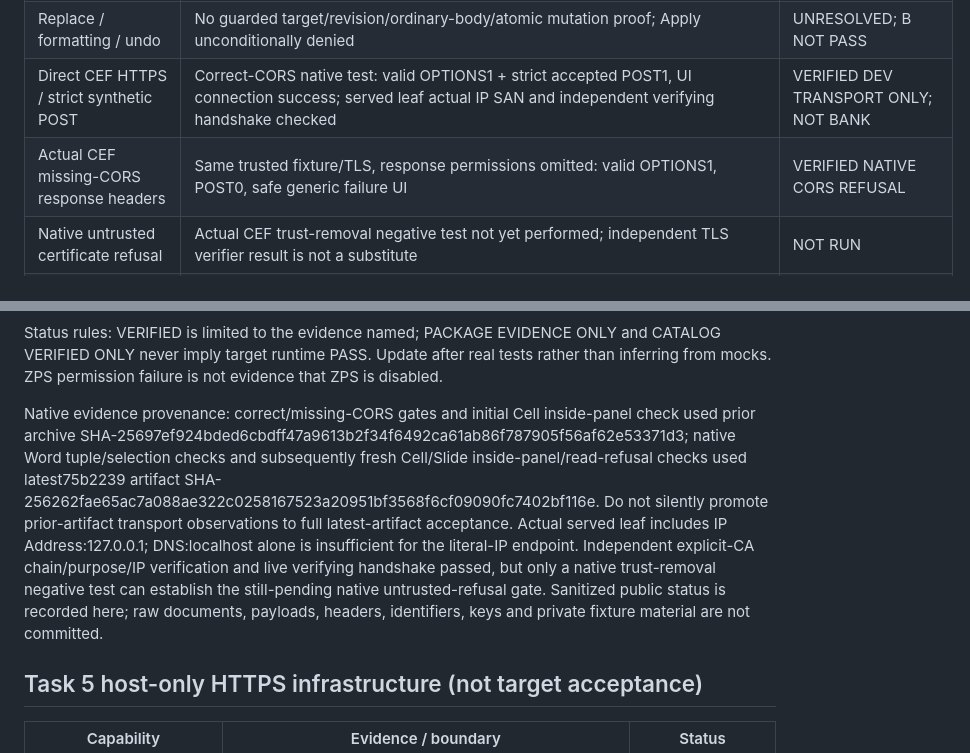
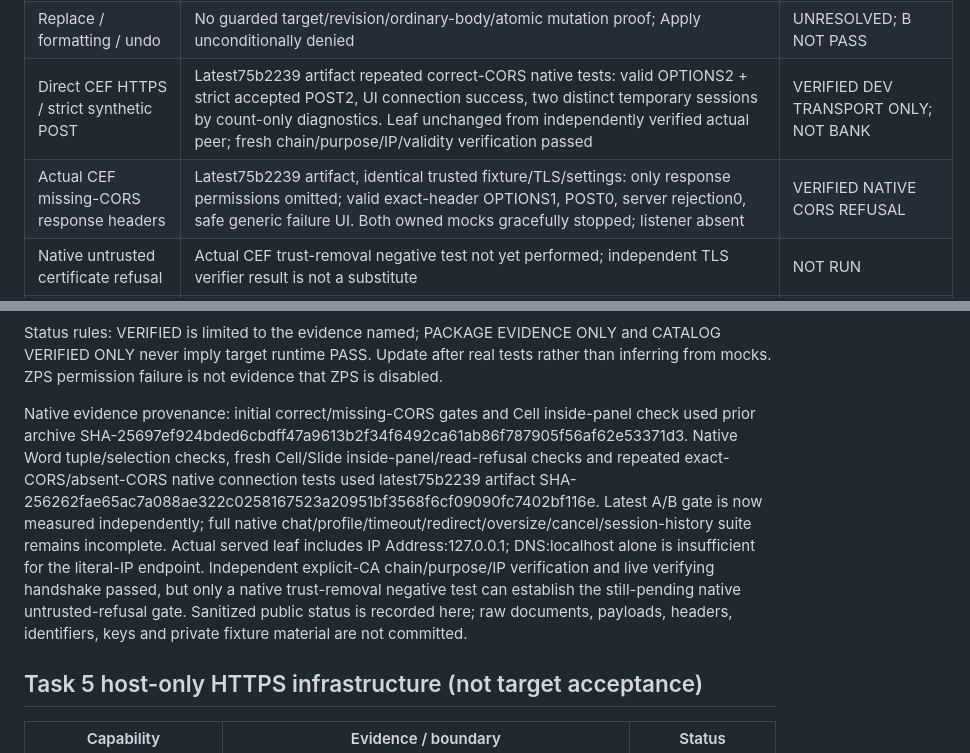
Before and after one commit to blazar-source/r7-ai-assistant, a Markdown page: docs/compatibility-matrix.md, 2 parts joined by grey strips. GitHub-like rendering.

Commit message:
docs: reverify latest native HTTPS CORS acceptance and refusal

```diff
--- a/docs/compatibility-matrix.md
+++ b/docs/compatibility-matrix.md
@@ -22,8 +22,8 @@ This is a development evidence matrix, not a Pilot RC PASS report.
 | Word selected text | Actual fresh unlocked synthetic Word selection read returned 34 UTF-8 bytes; repeated after tuple correction, document rehash unchanged, no transmission | VERIFIED READ ONLY; NO TARGET OWNERSHIP PROOF |
 | Native readonly capability callback | 75b2239 closes a six-boolean array wire tuple because installed SDK strips plain-object command results; actual native Word callback now decodes, UI reports6/6 presence and explicitly leaves domain/formatting/undo unproved and Apply denied | VERIFIED PRESENCE ONLY; runtimeVerified:false |
 | Replace / formatting / undo | No guarded target/revision/ordinary-body/atomic mutation proof; Apply unconditionally denied | UNRESOLVED; B NOT PASS |
-| Direct CEF HTTPS / strict synthetic POST | Correct-CORS native test: valid OPTIONS1 + strict accepted POST1, UI connection success; served leaf actual IP SAN and independent verifying handshake checked | VERIFIED DEV TRANSPORT ONLY; NOT BANK |
-| Actual CEF missing-CORS response headers | Same trusted fixture/TLS, response permissions omitted: valid OPTIONS1, POST0, safe generic failure UI | VERIFIED NATIVE CORS REFUSAL |
+| Direct CEF HTTPS / strict synthetic POST | Latest75b2239 artifact repeated correct-CORS native tests: valid OPTIONS2 + strict accepted POST2, UI connection success, two distinct temporary sessions by count-only diagnostics. Leaf unchanged from independently verified actual peer; fresh chain/purpose/IP/validity verification passed | VERIFIED DEV TRANSPORT ONLY; NOT BANK |
+| Actual CEF missing-CORS response headers | Latest75b2239 artifact, identical trusted fixture/TLS/settings: only response permissions omitted; valid exact-header OPTIONS1, POST0, server rejection0, safe generic failure UI. Both owned mocks gracefully stopped; listener absent | VERIFIED NATIVE CORS REFUSAL |
 | Native untrusted certificate refusal | Actual CEF trust-removal negative test not yet performed; independent TLS verifier result is not a substitute | NOT RUN |
 | Connection status and settings restart/reset | Actual native connection success/refusal shown; restart/reset/plaintext opt-in lifecycle still pending | PARTIAL NATIVE EVIDENCE |
 | qwen/qwen3.8-27b:free availability | Exact ID found in public OpenRouter GET /api/v1/models; context_length 262144 | CATALOG VERIFIED ONLY |
@@ -39,7 +39,7 @@ Public model inventory source: https://openrouter.ai/api/v1/models . Availabilit
 
 Status rules: VERIFIED is limited to the evidence named; PACKAGE EVIDENCE ONLY and CATALOG VERIFIED ONLY never imply target runtime PASS. Update after real tests rather than inferring from mocks. ZPS permission failure is not evidence that ZPS is disabled.
 
-Native evidence provenance: correct/missing-CORS gates and initial Cell inside-panel check used prior archive SHA-25697ef924bded6cbdff47a9613b2f34f6492ca61ab86f787905f56af62e53371d3; native Word tuple/selection checks and subsequently fresh Cell/Slide inside-panel/read-refusal checks used latest75b2239 artifact SHA-256262fae65ac7a088ae322c0258167523a20951bf3568f6cf09090fc7402bf116e. Do not silently promote prior-artifact transport observations to full latest-artifact acceptance. Actual served leaf includes IP Address:127.0.0.1; DNS:localhost alone is insufficient for the literal-IP endpoint. Independent explicit-CA chain/purpose/IP verification and live verifying handshake passed, but only a native trust-removal negative test can establish the still-pending native untrusted-refusal gate. Sanitized public status is recorded here; raw documents, payloads, headers, identifiers, keys and private fixture material are not committed.
+Native evidence provenance: initial correct/missing-CORS gates and Cell inside-panel check used prior archive SHA-25697ef924bded6cbdff47a9613b2f34f6492ca61ab86f787905f56af62e53371d3. Native Word tuple/selection checks, fresh Cell/Slide inside-panel/read-refusal checks and repeated exact-CORS/absent-CORS native connection tests used latest75b2239 artifact SHA-256262fae65ac7a088ae322c0258167523a20951bf3568f6cf09090fc7402bf116e. Latest A/B gate is now measured independently; full native chat/profile/timeout/redirect/oversize/cancel/session-history suite remains incomplete. Actual served leaf includes IP Address:127.0.0.1; DNS:localhost alone is insufficient for the literal-IP endpoint. Independent explicit-CA chain/purpose/IP verification and live verifying handshake passed, but only a native trust-removal negative test can establish the still-pending native untrusted-refusal gate. Sanitized public status is recorded here; raw documents, payloads, headers, identifiers, keys and private fixture material are not committed.
 
 ## Task 5 host-only HTTPS infrastructure (not target acceptance)
 
```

——

## Work instruction:
Reproduce the full listing above verbatim, with no pictures included.

## Solution to this problem:
Before and after one commit to blazar-source/r7-ai-assistant, a Markdown page: docs/compatibility-matrix.md, 2 parts joined by grey strips. GitHub-like rendering.

Commit message:
docs: reverify latest native HTTPS CORS acceptance and refusal

```diff
--- a/docs/compatibility-matrix.md
+++ b/docs/compatibility-matrix.md
@@ -22,8 +22,8 @@ This is a development evidence matrix, not a Pilot RC PASS report.
 | Word selected text | Actual fresh unlocked synthetic Word selection read returned 34 UTF-8 bytes; repeated after tuple correction, document rehash unchanged, no transmission | VERIFIED READ ONLY; NO TARGET OWNERSHIP PROOF |
 | Native readonly capability callback | 75b2239 closes a six-boolean array wire tuple because installed SDK strips plain-object command results; actual native Word callback now decodes, UI reports6/6 presence and explicitly leaves domain/formatting/undo unproved and Apply denied | VERIFIED PRESENCE ONLY; runtimeVerified:false |
 | Replace / formatting / undo | No guarded target/revision/ordinary-body/atomic mutation proof; Apply unconditionally denied | UNRESOLVED; B NOT PASS |
-| Direct CEF HTTPS / strict synthetic POST | Correct-CORS native test: valid OPTIONS1 + strict accepted POST1, UI connection success; served leaf actual IP SAN and independent verifying handshake checked | VERIFIED DEV TRANSPORT ONLY; NOT BANK |
-| Actual CEF missing-CORS response headers | Same trusted fixture/TLS, response permissions omitted: valid OPTIONS1, POST0, safe generic failure UI | VERIFIED NATIVE CORS REFUSAL |
+| Direct CEF HTTPS / strict synthetic POST | Latest75b2239 artifact repeated correct-CORS native tests: valid OPTIONS2 + strict accepted POST2, UI connection success, two distinct temporary sessions by count-only diagnostics. Leaf unchanged from independently verified actual peer; fresh chain/purpose/IP/validity verification passed | VERIFIED DEV TRANSPORT ONLY; NOT BANK |
+| Actual CEF missing-CORS response headers | Latest75b2239 artifact, identical trusted fixture/TLS/settings: only response permissions omitted; valid exact-header OPTIONS1, POST0, server rejection0, safe generic failure UI. Both owned mocks gracefully stopped; listener absent | VERIFIED NATIVE CORS REFUSAL |
 | Native untrusted certificate refusal | Actual CEF trust-removal negative test not yet performed; independent TLS verifier result is not a substitute | NOT RUN |
 | Connection status and settings restart/reset | Actual native connection success/refusal shown; restart/reset/plaintext opt-in lifecycle still pending | PARTIAL NATIVE EVIDENCE |
 | qwen/qwen3.8-27b:free availability | Exact ID found in public OpenRouter GET /api/v1/models; context_length 262144 | CATALOG VERIFIED ONLY |
@@ -39,7 +39,7 @@ Public model inventory source: https://openrouter.ai/api/v1/models . Availabilit
 
 Status rules: VERIFIED is limited to the evidence named; PACKAGE EVIDENCE ONLY and CATALOG VERIFIED ONLY never imply target runtime PASS. Update after real tests rather than inferring from mocks. ZPS permission failure is not evidence that ZPS is disabled.
 
-Native evidence provenance: correct/missing-CORS gates and initial Cell inside-panel check used prior archive SHA-25697ef924bded6cbdff47a9613b2f34f6492ca61ab86f787905f56af62e53371d3; native Word tuple/selection checks and subsequently fresh Cell/Slide inside-panel/read-refusal checks used latest75b2239 artifact SHA-256262fae65ac7a088ae322c0258167523a20951bf3568f6cf09090fc7402bf116e. Do not silently promote prior-artifact transport observations to full latest-artifact acceptance. Actual served leaf includes IP Address:127.0.0.1; DNS:localhost alone is insufficient for the literal-IP endpoint. Independent explicit-CA chain/purpose/IP verification and live verifying handshake passed, but only a native trust-removal negative test can establish the still-pending native untrusted-refusal gate. Sanitized public status is recorded here; raw documents, payloads, headers, identifiers, keys and private fixture material are not committed.
+Native evidence provenance: initial correct/missing-CORS gates and Cell inside-panel check used prior archive SHA-25697ef924bded6cbdff47a9613b2f34f6492ca61ab86f787905f56af62e53371d3. Native Word tuple/selection checks, fresh Cell/Slide inside-panel/read-refusal checks and repeated exact-CORS/absent-CORS native connection tests used latest75b2239 artifact SHA-256262fae65ac7a088ae322c0258167523a20951bf3568f6cf09090fc7402bf116e. Latest A/B gate is now measured independently; full native chat/profile/timeout/redirect/oversize/cancel/session-history suite remains incomplete. Actual served leaf includes IP Address:127.0.0.1; DNS:localhost alone is insufficient for the literal-IP endpoint. Independent explicit-CA chain/purpose/IP verification and live verifying handshake passed, but only a native trust-removal negative test can establish the still-pending native untrusted-refusal gate. Sanitized public status is recorded here; raw documents, payloads, headers, identifiers, keys and private fixture material are not committed.
 
 ## Task 5 host-only HTTPS infrastructure (not target acceptance)
 
```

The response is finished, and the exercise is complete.